» Problem to solve
Search the data for the string "DINING" and copy each line in which it appears.

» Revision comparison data
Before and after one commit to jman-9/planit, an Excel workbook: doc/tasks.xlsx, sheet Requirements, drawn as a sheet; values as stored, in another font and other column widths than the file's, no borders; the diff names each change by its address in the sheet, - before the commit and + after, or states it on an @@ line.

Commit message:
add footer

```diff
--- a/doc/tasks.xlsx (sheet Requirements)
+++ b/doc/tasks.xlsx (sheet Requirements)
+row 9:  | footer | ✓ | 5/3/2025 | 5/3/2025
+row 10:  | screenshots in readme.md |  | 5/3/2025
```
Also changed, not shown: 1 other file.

...

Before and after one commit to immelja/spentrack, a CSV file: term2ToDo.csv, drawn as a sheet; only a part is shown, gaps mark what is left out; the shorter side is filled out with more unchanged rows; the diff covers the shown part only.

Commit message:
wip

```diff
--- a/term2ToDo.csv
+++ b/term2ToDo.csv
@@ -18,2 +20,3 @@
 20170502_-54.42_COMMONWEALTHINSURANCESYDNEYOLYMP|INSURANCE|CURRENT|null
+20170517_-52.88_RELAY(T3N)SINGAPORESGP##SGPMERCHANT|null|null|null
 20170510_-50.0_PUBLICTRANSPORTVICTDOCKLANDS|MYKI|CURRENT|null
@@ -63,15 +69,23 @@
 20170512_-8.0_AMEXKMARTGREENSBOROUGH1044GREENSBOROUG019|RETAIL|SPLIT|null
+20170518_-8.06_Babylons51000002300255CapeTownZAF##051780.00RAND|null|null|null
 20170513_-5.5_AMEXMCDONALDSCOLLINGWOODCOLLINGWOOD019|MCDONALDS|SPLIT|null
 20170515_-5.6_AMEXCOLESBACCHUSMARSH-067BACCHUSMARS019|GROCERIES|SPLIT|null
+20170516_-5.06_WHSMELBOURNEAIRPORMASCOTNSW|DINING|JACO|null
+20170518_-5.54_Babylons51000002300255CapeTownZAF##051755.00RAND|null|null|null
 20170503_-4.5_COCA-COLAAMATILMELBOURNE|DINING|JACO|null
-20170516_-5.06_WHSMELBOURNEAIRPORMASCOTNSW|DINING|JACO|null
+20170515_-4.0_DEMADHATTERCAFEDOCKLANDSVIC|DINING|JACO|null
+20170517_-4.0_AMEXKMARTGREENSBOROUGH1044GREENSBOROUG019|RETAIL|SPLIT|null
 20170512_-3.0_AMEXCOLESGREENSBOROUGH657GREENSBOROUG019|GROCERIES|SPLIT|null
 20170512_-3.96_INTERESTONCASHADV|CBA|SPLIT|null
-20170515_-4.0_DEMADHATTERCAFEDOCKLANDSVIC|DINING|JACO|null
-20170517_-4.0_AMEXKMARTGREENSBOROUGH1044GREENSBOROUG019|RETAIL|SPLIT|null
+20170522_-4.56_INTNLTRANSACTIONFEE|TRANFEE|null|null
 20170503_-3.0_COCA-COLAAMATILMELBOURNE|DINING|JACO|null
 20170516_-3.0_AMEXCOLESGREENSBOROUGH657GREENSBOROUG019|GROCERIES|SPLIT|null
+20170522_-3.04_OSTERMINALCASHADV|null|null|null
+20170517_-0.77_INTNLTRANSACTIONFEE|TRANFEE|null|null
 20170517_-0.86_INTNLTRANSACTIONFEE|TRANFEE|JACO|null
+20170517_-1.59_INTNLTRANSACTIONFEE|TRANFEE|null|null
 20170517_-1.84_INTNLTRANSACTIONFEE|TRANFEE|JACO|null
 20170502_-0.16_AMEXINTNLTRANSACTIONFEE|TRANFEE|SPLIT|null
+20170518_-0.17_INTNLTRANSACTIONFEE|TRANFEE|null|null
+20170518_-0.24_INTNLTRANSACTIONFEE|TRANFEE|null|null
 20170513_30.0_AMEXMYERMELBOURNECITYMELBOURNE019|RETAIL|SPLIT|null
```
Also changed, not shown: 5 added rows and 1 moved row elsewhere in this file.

» Output below
+20170516_-5.06_WHSMELBOURNEAIRPORMASCOTNSW|DINING|JACO|null
 20170503_-4.5_COCA-COLAAMATILMELBOURNE|DINING|JACO|null
-20170516_-5.06_WHSMELBOURNEAIRPORMASCOTNSW|DINING|JACO|null
+20170515_-4.0_DEMADHATTERCAFEDOCKLANDSVIC|DINING|JACO|null
-20170515_-4.0_DEMADHATTERCAFEDOCKLANDSVIC|DINING|JACO|null
 20170503_-3.0_COCA-COLAAMATILMELBOURNE|DINING|JACO|null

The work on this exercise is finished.